It may be hard to say goodbye to the lazy days of summer, but it’s easy to say yes to crisp fall weekends filled with football, cozy blankets, bonfires, and of course pumpkins.
It just isn’t fall without these bright orange gourds—you know it and we know it. Lucky for us, we live in a state with an abundance of pumpkin patches to choose from.
The number of pumpkin growers in our state has doubled from 200 in 2018 to 400 growers in 2021, according to the Virginia Department of Agriculture and Consumer Services. That year, 5,400 acres of pumpkins were planted and harvested with an estimated value of $17.6 million.
That’s a lot of pumpkin bread and pumpkin-spice cake.
So, if you are looking to get some fresh air, a little sun, and a lot of fun, now is the time to visit one of Virginia’s many pumpkin patches before farms close down for the winter. Whether you are looking for nice decoration for your front porch, or the filling for your pumpkin pie, you are bound to find what you are looking for in our state.
Temple Hall Farm Pumpkin Patch & Sunflower Fields
Leesburg is beautiful in the fall, and we highly recommend visiting this time of year. It’s an easy trip from the DC suburbs and a nice break from the beltway hustle. If you are headed that way, make sure you stop by Temple Hall Farm Pumpkin Patch & Sunflower Fields. You won’t be disappointed. Visitors can take self-guided tours. You can pick your own pumpkins, take a hayride, slide down on their hillside slides. But you must go to the farm on the weekend and try the pumpkin cannons. That’s right pumpkin cannons. They are only available on the weekends.
Temple Hall Farm Pumpkin Patch & Sunflower Fields is open daily from 9 a.m. until 5 p.m. through Oct. 31. Tickets are $15 per person. Children 2 and younger get in free.
There are so many reasons to visit Cox Farm in Centreville—including the fact that the farm is where a full-scale styrofoam replica of Stonehenge, called Foamhenge, is located. But Cox Farm also hosts a fall festival, corner market, and Fields of Fear. Plus, you’ll find giant slides, hayrides, rope swings, a goat village, straw tunnels, and live entertainment—and of course pumpkins.
If you are interested in the Fall Festival or Field of Fears, tickets are sold in advance online, ranging from $25 to $35.
Critzer Family Farm

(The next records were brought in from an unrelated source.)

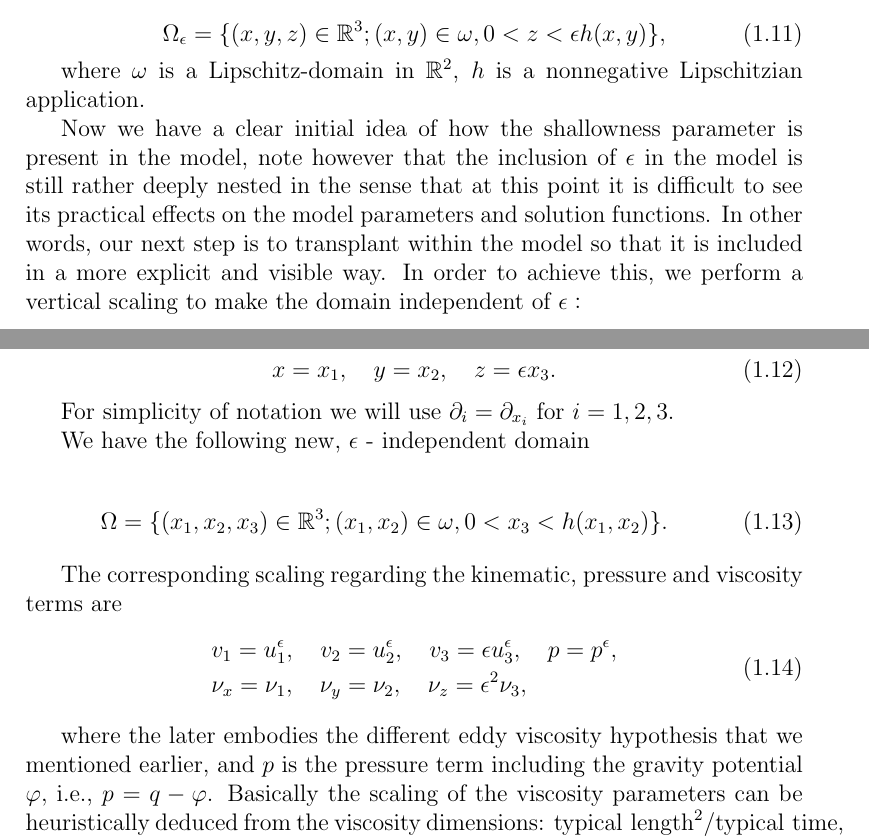
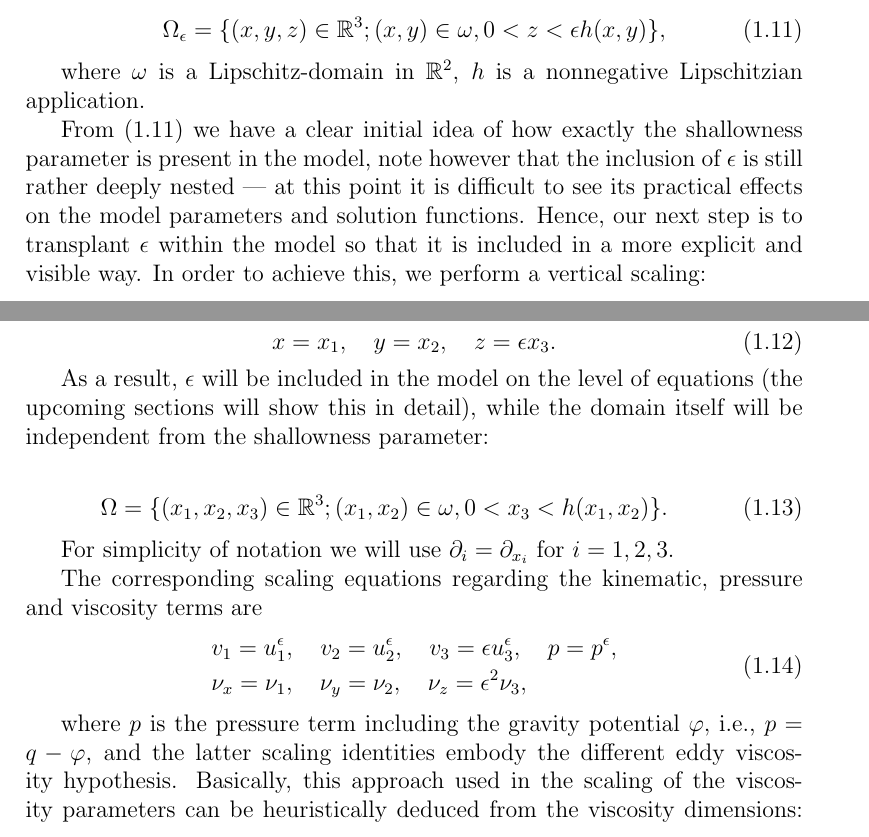
Before and after one commit to msjuhasznora/mathsgitrepo, a LaTeX thesis (year_four/thesis/phd_thesis_nj.tex): two parts of pages 17 and 18 of 89, joined at a grey line, cut so that both start at the same text. Compiled offline with pdfLaTeX.

Commit message:
rewrite 2

```diff
--- a/year_four/thesis/phd_thesis_nj.tex
+++ b/year_four/thesis/phd_thesis_nj.tex
@@ -232,23 +232,23 @@ An important simplification we make at this point is to apply the so-called $\be
 
 Now we are ready to move on from the original, generic $\Omega_0$ set to the following, more refined domain carrying information about its shallowness. We define
 
-\begin{equation}
+\begin{equation} \label{OmegaEps}
   \Omega_{\epsilon} = \{(x,y,z) \in \mathbb{R}^3 ; (x,y) \in \omega, 0 < z < \epsilon h(x,y) \},
 \end{equation}
 
 where $\omega$ is a Lipschitz-domain in $\mathbb{R}^2$, $h$ is a nonnegative Lipschitzian application.
 
-Now we have a clear initial idea of how the shallowness parameter is present in the model, note however that the inclusion of $\epsilon$ in the model is still rather deeply nested in the sense that at this point it is difficult to see its practical effects on the model parameters and solution functions. In other words, our next step is to transplant within the model so that it is included in a more explicit and visible way. In order to achieve this, we perform a vertical scaling to make the domain independent of $\epsilon:$
+From (\ref{OmegaEps}) we have a clear initial idea of how exactly the shallowness parameter is present in the model, note however that the inclusion of $\epsilon$ is still rather deeply nested --- at this point it is difficult to see its practical effects on the model parameters and solution functions. Hence, our next step is to transplant $\epsilon$ within the model so that it is included in a more explicit and visible way. In order to achieve this, we perform a vertical scaling:
 
 \begin{equation}\label{scaling_eq_x}x=x_1, \quad y=x_2, \quad z=\epsilon x_3.\end{equation}
 
+As a result, $\epsilon$ will be included in the model on the level of equations (the upcoming sections will show this in detail), while the domain itself will be independent from the shallowness parameter:
+
+\begin{equation} \Omega =  \{(x_1,x_2,x_3) \in \mathbb{R}^3 ; (x_1,x_2) \in \omega, 0 < x_3 < h (x_1 , x_2) \}.\end{equation}
+
 For simplicity of notation we will use $\partial_i = \partial_{x_i} $ for $i = 1,2,3.$
 
-We have the following new, $\epsilon$ - independent domain
-
-\begin{equation} \Omega =  \{(x_1,x_2,x_3) \in \mathbb{R}^3 ; (x_1,x_2) \in \omega, 0 < x_3 < h (x_1 , x_2) \}.\end{equation}
-
-The corresponding scaling regarding the kinematic, pressure and viscosity terms are
+The corresponding scaling equations regarding the kinematic, pressure and viscosity terms are
  \begin{equation}\label{scaling_eq_vpnu}
    \begin{split}
       &v_1 = u_1^{\epsilon}, \quad v_2 = u_2^{\epsilon}, \quad v_3 = \epsilon u_3^{\epsilon}, \quad p = p^{\epsilon},\\
@@ -256,7 +256,7 @@ The corresponding scaling regarding the kinematic, pressure and viscosity terms
   \end{split}
  \end{equation}
 
-where the later embodies the different eddy viscosity hypothesis that we mentioned earlier, and $p$ is the pressure term including the gravity potential $\varphi,$ i.e., $p = q - \varphi$. Basically the scaling of the viscosity parameters can be heuristically deduced from the viscosity dimensions: $\text{typical length}^2 / \text{typical time}$, more details on the subject can be found in \cite{besson1992some}, \cite{azerad2001mathematical}.
+where $p$ is the pressure term including the gravity potential $\varphi,$ i.e., $p = q - \varphi$, and the latter scaling identities embody the different eddy viscosity hypothesis. Basically, this approach used in the scaling of the viscosity parameters can be heuristically deduced from the viscosity dimensions: $\text{typical length}^2 / \text{typical time}$, more details on the subject can be found in \cite{besson1992some}, \cite{azerad2001mathematical}.
 
 Finally we obtain the rescaling equations for the pollution concentration and the source term by considering their physical dimensions, namely: $\text{typical molar density} / \text{typical volume},$ from which we deduce
 
```
Also changed, not shown: year_four/thesis/phd_thesis_nj.tex (6 more changed lines).
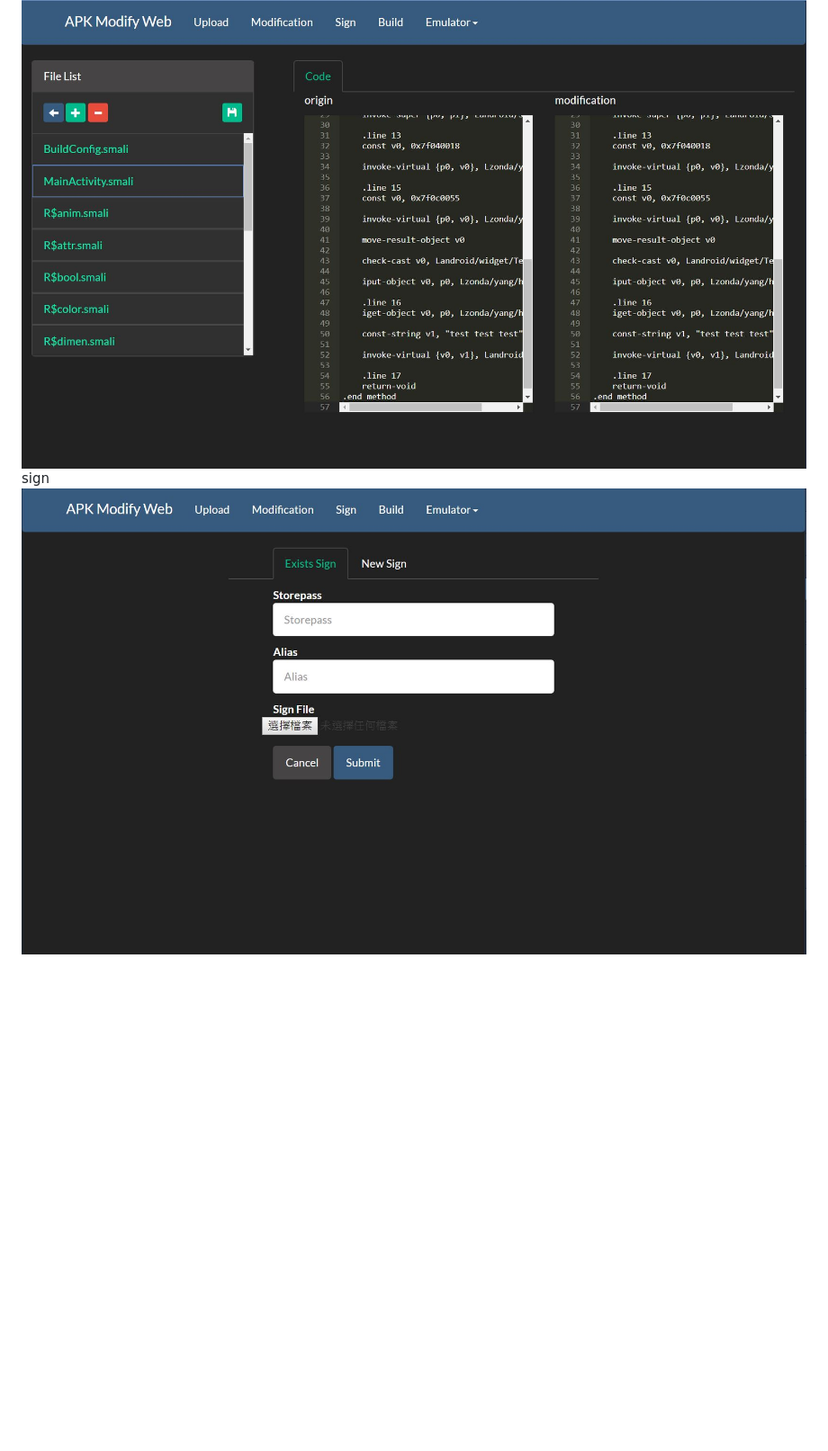
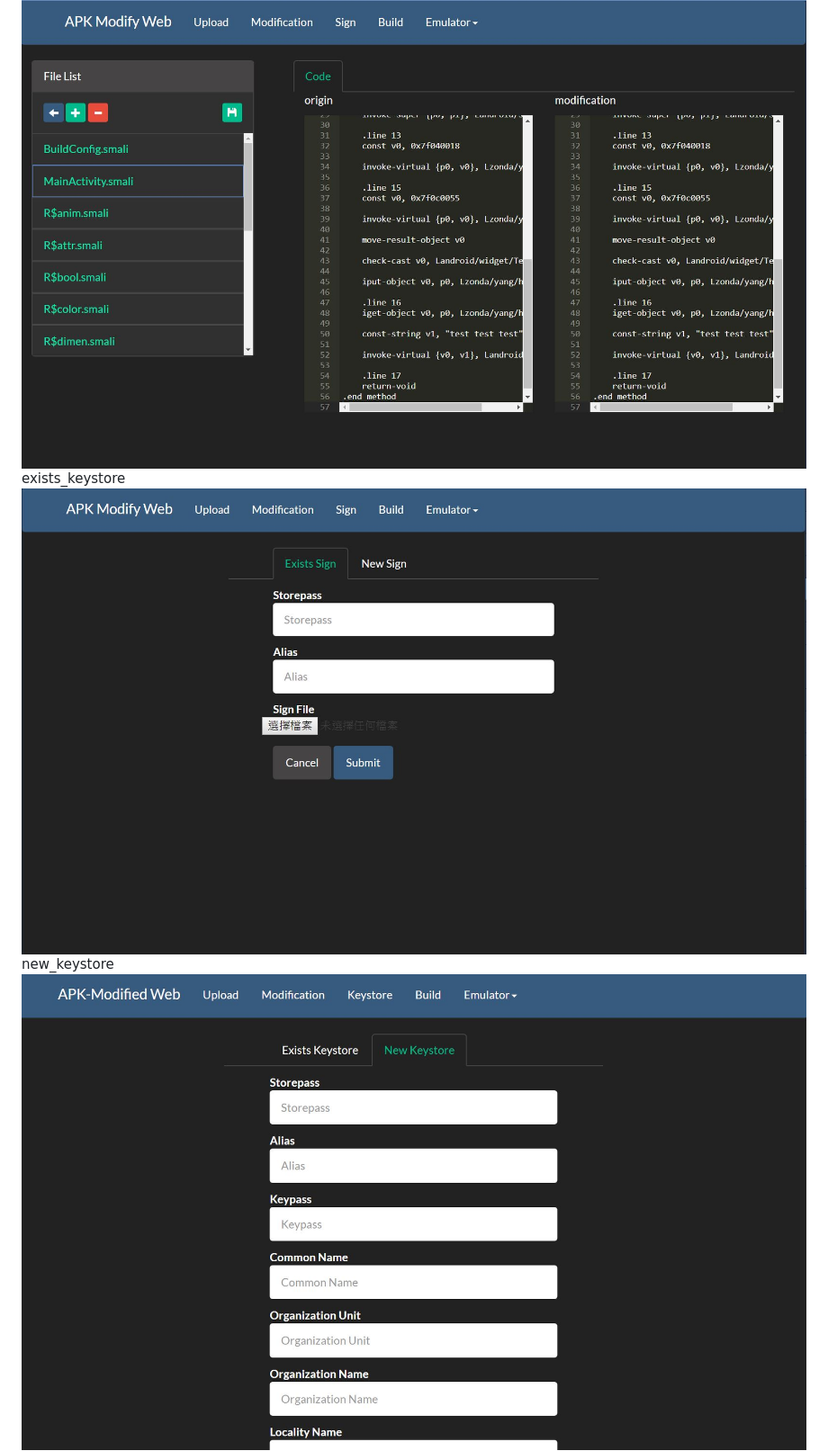
Before and after one commit to zondatw/APK-Modified_Web, a Markdown page: README.md, the part around the change printed below. Shown: that part at 90% size. Drawn GitHub-style; pictures changed too: picture/new_keystore.JPG (added); blank space fills up the shorter version.

```diff
--- a/README.md
+++ b/README.md
@@ -10,8 +10,10 @@ upload
 ![picture](picture/upload.JPG)
 modification
 ![picture](picture/modification.JPG)
-sign
-![picture](picture/sign.JPG)
+exists_keystore
+![picture](picture/exists_keystore.JPG)
+new_keystore
+![picture](picture/new_keystore.JPG)
 build
 ![picture](picture/build.JPG)
 start_emulator
```
Also changed, not shown: other parts of README.md (+1 -1 lines), picture/build.JPG, picture/exists_keystore.JPG (renamed from picture/sign.JPG), picture/index.JPG, 8 other files.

If farm-to-table cuisine is up your alley, you are going to love Critzer Family Farm. Yes, you can pick your own pumpkins and apples, but the best reason to make the trip is for the ice cream: pumpkin ice cream that is made from their own harvest. It does not get much more farm-to-table than that. Yum.
If you want to spend a fall afternoon on this fifth-generation farm located across the road from Blue Mountain Brewery, you’ll need to hurry because come the end of October, they will close for the season. You know, sort of like Cinderella’s carriage turning back into dare we say, a pumpkin?
Holly Fork Farm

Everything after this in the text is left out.